So far, tariffs and trade conflicts have not negatively impacted the labor market. The economy added a solid 201,000 jobs in August and with revisions to the previous two months (down 50K), employers have added an average 207,000 a month to payrolls this year, quite a feat, considering that we are in the tenth year of the expansion.
The unemployment rate remained at 3.9 percent and the broader rate (U-6), which tallies total unemployed; marginally attached workers and part-timers who want full time jobs, edged down to 7.4 percent, the lowest level since April 2001. Annual wages increased by 2.9 percent, a slight improvement over the past few months and the fastest pace in nine years (since mid-2009). That’s good news, considering that the annual rate of inflation is running at the exact same pace.
The report and the economy’s underlying strength makes it a near certainty that the Federal Reserve will raise interest rates at its next meeting in two weeks, and probably again in December, unless something knocks the economy for a loop.
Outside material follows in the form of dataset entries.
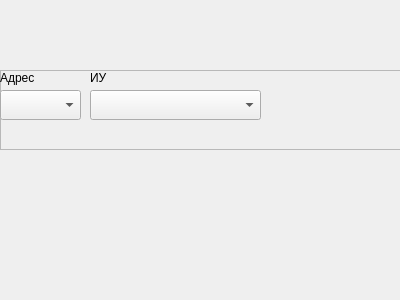
The window that m_cfg/unitWidgets/widget_rlm_c.ui (xXRadioHeadXx/start7) describes before a commit, drawn with Qt 5.
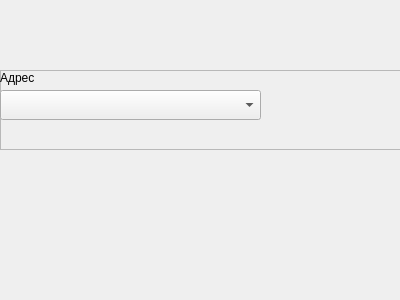
The same window after the commit.

Patch:
```diff
--- a/m_cfg/unitWidgets/widget_rlm_c.ui
+++ b/m_cfg/unitWidgets/widget_rlm_c.ui
@@ -28,25 +28,12 @@
    <property name="frameShadow">
     <enum>QFrame::Raised</enum>
    </property>
-   <widget class="QLabel" name="label_103">
-    <property name="geometry">
-     <rect>
-      <x>90</x>
-      <y>0</y>
-      <width>71</width>
-      <height>16</height>
-     </rect>
-    </property>
-    <property name="text">
-     <string>ИУ</string>
-    </property>
-   </widget>
    <widget class="QComboBox" name="Num1">
     <property name="geometry">
      <rect>
       <x>0</x>
       <y>20</y>
-      <width>81</width>
+      <width>261</width>
       <height>30</height>
      </rect>
     </property>
@@ -67,19 +54,6 @@
      <string>Адрес</string>
     </property>
    </widget>
-   <widget class="QComboBox" name="Num2">
-    <property name="geometry">
-     <rect>
-      <x>90</x>
-      <y>20</y>
-      <width>171</width>
-      <height>30</height>
-     </rect>
-    </property>
-    <property name="sizeAdjustPolicy">
-     <enum>QComboBox::AdjustToMinimumContentsLengthWithIcon</enum>
-    </property>
-   </widget>
   </widget>
  </widget>
  <resources/>
```
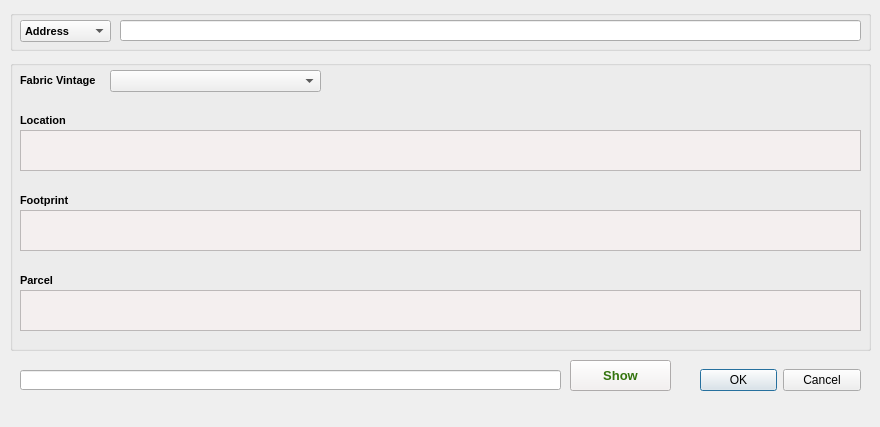
Above: addresssearch_dialog_base.ui from costquestassociates/cqafabric_QGIS before the change. Below: the same form after it.
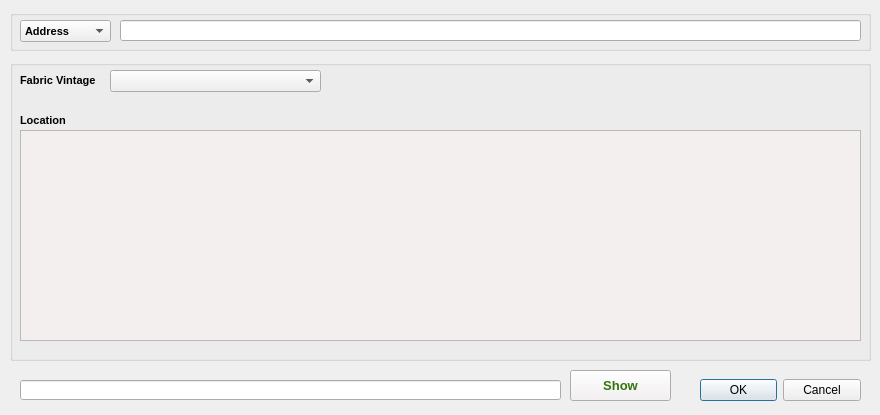
That is the form after the change. Icons and pictures are not drawn.

Patch:
```diff
--- a/addresssearch_dialog_base.ui
+++ b/addresssearch_dialog_base.ui
@@ -10,7 +10,7 @@
     <x>0</x>
     <y>0</y>
     <width>880</width>
-    <height>427</height>
+    <height>415</height>
    </rect>
   </property>
   <property name="sizePolicy">
@@ -26,7 +26,7 @@
    <property name="geometry">
     <rect>
      <x>700</x>
-     <y>360</y>
+     <y>370</y>
      <width>161</width>
      <height>41</height>
     </rect>
@@ -114,7 +114,7 @@
      <x>10</x>
      <y>60</y>
      <width>861</width>
-     <height>291</height>
+     <height>301</height>
     </rect>
    </property>
    <property name="font">
@@ -171,7 +171,7 @@
       <x>10</x>
       <y>70</y>
       <width>841</width>
-      <height>41</height>
+      <height>211</height>
      </rect>
     </property>
     <property name="font">
@@ -214,110 +214,12 @@
      <string>Location</string>
     </property>
    </widget>
-   <widget class="QLabel" name="label_vintage_3">
-    <property name="geometry">
-     <rect>
-      <x>10</x>
-      <y>130</y>
-      <width>101</width>
-      <height>21</height>
-     </rect>
-    </property>
-    <property name="font">
-     <font>
-      <family>Arial</family>
-      <pointsize>8</pointsize>
-      <weight>75</weight>
-      <bold>true</bold>
-     </font>
-    </property>
-    <property name="text">
-     <string>Footprint</string>
-    </property>
-   </widget>
-   <widget class="QTableView" name="tableResult_footprint">
-    <property name="geometry">
-     <rect>
-      <x>10</x>
-      <y>150</y>
-      <width>841</width>
-      <height>41</height>
-     </rect>
-    </property>
-    <property name="font">
-     <font>
-      <pointsize>8</pointsize>
-      <weight>50</weight>
-      <bold>false</bold>
-     </font>
-    </property>
-    <property name="styleSheet">
-     <string notr="true">background-color: rgb(244, 239, 239);
-border-color: rgb(255, 255, 0);
-color: rgb(0, 0, 255);</string>
-    </property>
-    <property name="editTriggers">
-     <set>QAbstractItemView::NoEditTriggers</set>
-    </property>
-    <property name="selectionBehavior">
-     <enum>QAbstractItemView::SelectRows</enum>
-    </property>
-   </widget>
-   <widget class="QTableView" name="tableResult_parcel">
-    <property name="geometry">
-     <rect>
-      <x>10</x>
-      <y>230</y>
-      <width>841</width>
-      <height>41</height>
-     </rect>
-    </property>
-    <property name="font">
-     <font>
-      <pointsize>8</pointsize>
-      <weight>50</weight>
-      <bold>false</bold>
-     </font>
-    </property>
-    <property name="styleSheet">
-     <string notr="true">background-color: rgb(244, 239, 239);
-border-color: rgb(255, 255, 0);
-color: rgb(0, 0, 255);</string>
-    </property>
-    <property name="editTriggers">
-     <set>QAbstractItemView::NoEditTriggers</set>
-    </property>
-    <property name="selectionBehavior">
-     <enum>QAbstractItemView::SelectRows</enum>
-    </property>
-   </widget>
-   <widget class="QLabel" name="label_vintage_4">
-    <property name="geometry">
-     <rect>
-      <x>10</x>
-      <y>210</y>
-      <width>101</width>
-      <height>21</height>
-     </rect>
-    </property>
-    <property name="font">
-     <font>
-      <family>Arial</family>
-      <pointsize>8</pointsize>
-      <weight>75</weight>
-      <bold>true</bold>
-     </font>
-    </property>
-    <property name="text">
-     <string>Parcel</string>
-    </property>
-   </widget>
   </widget>
   <widget class="QPushButton" name="showfabricBtn">
    <property name="geometry">
     <rect>
      <x>570</x>
-     <y>360</y>
+     <y>370</y>
      <width>101</width>
      <height>31</height>
     </rect>
@@ -358,7 +260,7 @@
    <property name="geometry">
     <rect>
      <x>20</x>
-     <y>370</y>
+     <y>380</y>
      <width>541</width>
      <height>20</height>
     </rect>
```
As it has been since the spring, the most pressing concern is trade.
President Trump said Friday that not only is the administration preparing to implement the previously announced $200 billion in tariffs on Chinese goods “very soon,” but “behind that there is another $267 billion ready to go on short notice if I want. That changes the equation.” Boy, does it ever…if enacted, that would bring the total amount of Chinese goods subject to U.S. tariffs to $517 billion, more than the total value of goods imported from China last year.
The looming threat of additional action on China comes as the Trump Administration is considering tariffs of up to 25 percent on imported cars and parts, which would be in addition to the 25 percent tariff on steel and 10 percent on aluminum already in place. However, if both Mexico and Canada signed on to a reformed NAFTA deal, then they would be exempted. (The European Union was already exempted from the action on cars and trucks.) So who would be the big loser if U.S. auto tariffs were enacted? Japan would be the country most negatively impacted and car and truck buyers would see prices rise.
Remember Bitcoin? It seems like only yesterday (ok, last December) that the digital currency was nearing 20,000. Over the past few months, Bitcoin has been bumping between 6,000 and $8,000 and as of last Tuesday night, you could mine yourself some of the future for $7,400. As a reminder of just how volatile this space is, prices slumped by nearly a quarter from Wednesday to Friday, after Business Insider reported that Goldman Sachs may not launch a crypto trading desk, after all. Bitcoin alternatives like Ethereum, Litecoin and Ripple suffered similar results.